┌────────
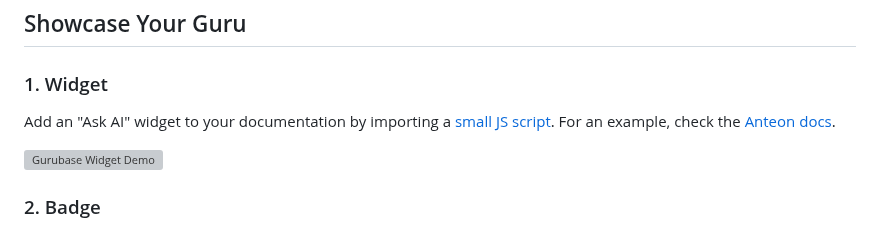
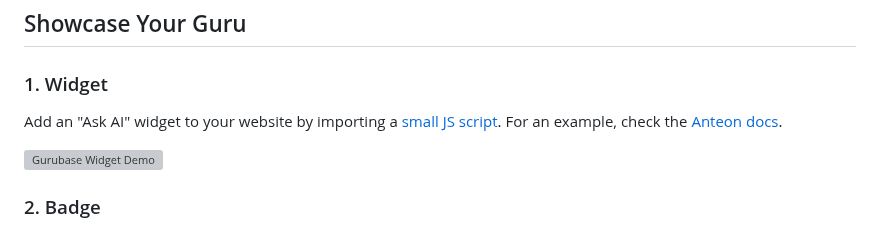
Before and after one commit to Gurubase/gurubase, a Markdown page: README.md, the part around the change. GitHub-like rendering; grey boxes are pictures that could not be loaded.

Commit message:
text change

```diff
--- a/README.md
+++ b/README.md
@@ -39,7 +39,7 @@ Although you can't create a Guru, you can manage it on Gurubase. For example, yo
 
 ### 1. Widget
 
-Add an "Ask AI" widget to your documentation by importing a [small JS script](https://github.com/gurubase/gurubase-widget). For an example, check the [Anteon docs](https://getanteon.com/docs/).
+Add an "Ask AI" widget to your website by importing a [small JS script](https://github.com/gurubase/gurubase-widget). For an example, check the [Anteon docs](https://getanteon.com/docs/).
 
 <img src="imgs/widget_demo.gif" alt="Gurubase Widget Demo" width="500"/><br/>
 
```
└────────
§ **Exercise details**
Where a record above holds a picture, drop the picture and print the rest exactly.

§ **Answer section**
Before and after one commit to Gurubase/gurubase, a Markdown page: README.md, the part around the change. GitHub-like rendering; grey boxes are pictures that could not be loaded.

Commit message:
text change

```diff
--- a/README.md
+++ b/README.md
@@ -39,7 +39,7 @@ Although you can't create a Guru, you can manage it on Gurubase. For example, yo
 
 ### 1. Widget
 
-Add an "Ask AI" widget to your documentation by importing a [small JS script](https://github.com/gurubase/gurubase-widget). For an example, check the [Anteon docs](https://getanteon.com/docs/).
+Add an "Ask AI" widget to your website by importing a [small JS script](https://github.com/gurubase/gurubase-widget). For an example, check the [Anteon docs](https://getanteon.com/docs/).
 
 <img src="imgs/widget_demo.gif" alt="Gurubase Widget Demo" width="500"/><br/>
 
```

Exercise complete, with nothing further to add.